== EXERCISE MATERIALS

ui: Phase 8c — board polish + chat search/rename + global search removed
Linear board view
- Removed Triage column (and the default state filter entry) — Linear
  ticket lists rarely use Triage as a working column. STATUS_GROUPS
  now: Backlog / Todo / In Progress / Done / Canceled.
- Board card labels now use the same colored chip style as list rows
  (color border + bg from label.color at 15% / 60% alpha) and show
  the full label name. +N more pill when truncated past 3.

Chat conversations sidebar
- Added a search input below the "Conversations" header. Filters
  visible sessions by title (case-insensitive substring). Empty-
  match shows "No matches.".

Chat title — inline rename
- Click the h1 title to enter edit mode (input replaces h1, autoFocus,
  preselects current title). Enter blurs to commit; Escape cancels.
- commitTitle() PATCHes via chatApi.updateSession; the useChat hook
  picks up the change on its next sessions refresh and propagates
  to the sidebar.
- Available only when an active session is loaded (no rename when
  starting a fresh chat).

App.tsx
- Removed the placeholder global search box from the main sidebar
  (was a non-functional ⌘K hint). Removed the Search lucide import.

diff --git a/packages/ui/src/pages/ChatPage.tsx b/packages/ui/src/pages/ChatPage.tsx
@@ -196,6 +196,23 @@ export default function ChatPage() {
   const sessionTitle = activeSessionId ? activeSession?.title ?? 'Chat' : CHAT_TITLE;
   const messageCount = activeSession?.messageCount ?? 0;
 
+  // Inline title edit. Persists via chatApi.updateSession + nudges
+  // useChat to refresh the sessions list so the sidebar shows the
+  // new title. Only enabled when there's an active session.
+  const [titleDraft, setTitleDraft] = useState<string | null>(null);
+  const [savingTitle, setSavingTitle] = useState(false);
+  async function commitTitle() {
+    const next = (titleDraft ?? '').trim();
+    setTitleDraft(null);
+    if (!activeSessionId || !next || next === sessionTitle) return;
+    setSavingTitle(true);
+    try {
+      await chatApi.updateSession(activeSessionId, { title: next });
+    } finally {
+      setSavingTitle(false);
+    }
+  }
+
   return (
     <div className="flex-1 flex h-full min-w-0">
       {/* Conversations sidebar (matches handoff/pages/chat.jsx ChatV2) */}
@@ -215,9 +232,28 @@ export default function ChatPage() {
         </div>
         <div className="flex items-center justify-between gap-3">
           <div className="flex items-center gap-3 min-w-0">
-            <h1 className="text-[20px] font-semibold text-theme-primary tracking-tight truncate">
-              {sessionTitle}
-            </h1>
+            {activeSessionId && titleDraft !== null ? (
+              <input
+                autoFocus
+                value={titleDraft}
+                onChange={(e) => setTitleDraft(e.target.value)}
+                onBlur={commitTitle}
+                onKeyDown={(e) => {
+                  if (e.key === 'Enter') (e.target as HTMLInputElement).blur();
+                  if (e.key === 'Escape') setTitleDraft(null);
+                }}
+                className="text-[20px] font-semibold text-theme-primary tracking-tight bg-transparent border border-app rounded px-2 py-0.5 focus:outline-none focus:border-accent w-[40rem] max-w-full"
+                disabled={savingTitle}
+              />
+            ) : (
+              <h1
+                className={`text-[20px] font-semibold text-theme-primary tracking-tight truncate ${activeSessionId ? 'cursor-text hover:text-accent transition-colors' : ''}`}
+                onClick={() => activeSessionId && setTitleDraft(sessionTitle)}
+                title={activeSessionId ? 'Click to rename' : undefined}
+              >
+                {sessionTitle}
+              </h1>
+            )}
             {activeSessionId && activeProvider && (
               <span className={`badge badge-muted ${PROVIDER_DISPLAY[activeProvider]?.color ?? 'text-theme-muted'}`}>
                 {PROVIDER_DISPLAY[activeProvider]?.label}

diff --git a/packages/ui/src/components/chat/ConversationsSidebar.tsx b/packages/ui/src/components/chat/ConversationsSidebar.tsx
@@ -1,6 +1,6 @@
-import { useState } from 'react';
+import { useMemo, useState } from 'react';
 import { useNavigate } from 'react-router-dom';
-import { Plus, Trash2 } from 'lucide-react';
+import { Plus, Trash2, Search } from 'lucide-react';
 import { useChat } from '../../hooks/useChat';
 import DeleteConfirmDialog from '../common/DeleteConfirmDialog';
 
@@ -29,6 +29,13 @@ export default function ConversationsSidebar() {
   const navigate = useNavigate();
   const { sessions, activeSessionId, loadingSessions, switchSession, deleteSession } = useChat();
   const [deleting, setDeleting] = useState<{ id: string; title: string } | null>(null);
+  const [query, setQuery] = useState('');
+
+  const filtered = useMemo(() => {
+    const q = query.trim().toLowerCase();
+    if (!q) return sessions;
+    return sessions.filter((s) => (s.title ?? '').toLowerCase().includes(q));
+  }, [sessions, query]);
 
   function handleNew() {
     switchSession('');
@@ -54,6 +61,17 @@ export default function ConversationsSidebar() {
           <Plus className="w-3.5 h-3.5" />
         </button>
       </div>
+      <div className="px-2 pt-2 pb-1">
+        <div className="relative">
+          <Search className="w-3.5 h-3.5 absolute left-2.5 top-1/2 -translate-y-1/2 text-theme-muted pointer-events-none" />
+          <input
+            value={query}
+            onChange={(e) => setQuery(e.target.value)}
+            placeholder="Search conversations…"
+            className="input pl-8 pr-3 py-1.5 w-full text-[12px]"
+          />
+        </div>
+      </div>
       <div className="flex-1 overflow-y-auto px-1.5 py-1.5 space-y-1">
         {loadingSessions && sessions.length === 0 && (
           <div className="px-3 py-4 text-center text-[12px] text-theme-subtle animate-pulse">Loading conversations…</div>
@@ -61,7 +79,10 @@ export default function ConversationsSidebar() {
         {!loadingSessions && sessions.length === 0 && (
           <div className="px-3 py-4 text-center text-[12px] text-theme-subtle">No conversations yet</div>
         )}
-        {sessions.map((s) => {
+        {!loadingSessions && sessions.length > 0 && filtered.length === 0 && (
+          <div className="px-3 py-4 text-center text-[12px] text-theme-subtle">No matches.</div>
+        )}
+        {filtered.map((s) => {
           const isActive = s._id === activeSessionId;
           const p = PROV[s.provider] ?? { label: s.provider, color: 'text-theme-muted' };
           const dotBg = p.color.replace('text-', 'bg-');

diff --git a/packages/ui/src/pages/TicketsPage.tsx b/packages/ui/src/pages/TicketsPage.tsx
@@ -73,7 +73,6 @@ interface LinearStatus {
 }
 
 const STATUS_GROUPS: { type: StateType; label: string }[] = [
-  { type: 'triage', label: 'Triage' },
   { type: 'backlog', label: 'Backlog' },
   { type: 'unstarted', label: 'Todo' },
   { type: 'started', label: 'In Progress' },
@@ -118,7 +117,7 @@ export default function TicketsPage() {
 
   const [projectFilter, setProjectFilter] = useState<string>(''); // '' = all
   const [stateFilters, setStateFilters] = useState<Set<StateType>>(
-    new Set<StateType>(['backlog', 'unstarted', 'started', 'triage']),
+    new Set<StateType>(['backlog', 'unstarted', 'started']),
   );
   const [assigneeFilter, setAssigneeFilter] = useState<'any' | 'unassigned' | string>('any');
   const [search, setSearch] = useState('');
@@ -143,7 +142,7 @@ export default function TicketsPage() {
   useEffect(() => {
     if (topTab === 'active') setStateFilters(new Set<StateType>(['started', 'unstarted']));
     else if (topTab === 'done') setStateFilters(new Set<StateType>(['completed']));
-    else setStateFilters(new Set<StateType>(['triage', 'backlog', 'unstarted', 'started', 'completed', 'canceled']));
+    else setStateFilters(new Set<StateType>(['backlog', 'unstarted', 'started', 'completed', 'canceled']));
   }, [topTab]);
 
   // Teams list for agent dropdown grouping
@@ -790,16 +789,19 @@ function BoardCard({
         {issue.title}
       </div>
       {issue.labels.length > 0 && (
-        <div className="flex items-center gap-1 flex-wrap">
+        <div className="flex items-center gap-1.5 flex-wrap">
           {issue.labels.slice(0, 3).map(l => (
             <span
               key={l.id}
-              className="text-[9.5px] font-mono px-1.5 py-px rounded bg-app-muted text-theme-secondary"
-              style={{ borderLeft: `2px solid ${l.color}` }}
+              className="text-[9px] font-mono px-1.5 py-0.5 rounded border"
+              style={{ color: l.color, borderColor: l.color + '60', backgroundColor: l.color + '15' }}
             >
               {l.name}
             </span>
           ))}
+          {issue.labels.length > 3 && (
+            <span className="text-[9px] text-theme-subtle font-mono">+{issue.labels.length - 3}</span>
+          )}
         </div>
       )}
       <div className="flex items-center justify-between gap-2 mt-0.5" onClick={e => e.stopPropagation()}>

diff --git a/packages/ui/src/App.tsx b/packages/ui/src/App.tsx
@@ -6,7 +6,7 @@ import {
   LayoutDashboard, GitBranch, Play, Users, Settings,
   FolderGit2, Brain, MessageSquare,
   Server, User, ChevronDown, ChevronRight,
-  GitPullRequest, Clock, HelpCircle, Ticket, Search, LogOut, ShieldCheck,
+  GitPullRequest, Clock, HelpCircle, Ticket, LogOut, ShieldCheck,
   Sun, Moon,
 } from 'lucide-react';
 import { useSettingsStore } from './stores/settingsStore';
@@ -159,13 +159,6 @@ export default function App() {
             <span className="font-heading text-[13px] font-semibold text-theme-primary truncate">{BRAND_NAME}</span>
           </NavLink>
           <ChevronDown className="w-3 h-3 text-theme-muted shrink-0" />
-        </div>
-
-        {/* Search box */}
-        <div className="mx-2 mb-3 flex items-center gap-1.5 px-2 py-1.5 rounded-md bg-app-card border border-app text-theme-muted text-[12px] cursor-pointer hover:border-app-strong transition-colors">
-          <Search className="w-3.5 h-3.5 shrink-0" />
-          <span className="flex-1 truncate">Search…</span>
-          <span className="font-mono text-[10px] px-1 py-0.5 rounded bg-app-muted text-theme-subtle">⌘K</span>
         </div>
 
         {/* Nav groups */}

====

EXERCISE: Find and copy each line above that includes the string "font".

RESPONSE FOR THIS EXERCISE:
-            <h1 className="text-[20px] font-semibold text-theme-primary tracking-tight truncate">
+                className="text-[20px] font-semibold text-theme-primary tracking-tight bg-transparent border border-app rounded px-2 py-0.5 focus:outline-none focus:border-accent w-[40rem] max-w-full"
+                className={`text-[20px] font-semibold text-theme-primary tracking-tight truncate ${activeSessionId ? 'cursor-text hover:text-accent transition-colors' : ''}`}
-              className="text-[9.5px] font-mono px-1.5 py-px rounded bg-app-muted text-theme-secondary"
+              className="text-[9px] font-mono px-1.5 py-0.5 rounded border"
+            <span className="text-[9px] text-theme-subtle font-mono">+{issue.labels.length - 3}</span>
             <span className="font-heading text-[13px] font-semibold text-theme-primary truncate">{BRAND_NAME}</span>
-          <span className="font-mono text-[10px] px-1 py-0.5 rounded bg-app-muted text-theme-subtle">⌘K</span>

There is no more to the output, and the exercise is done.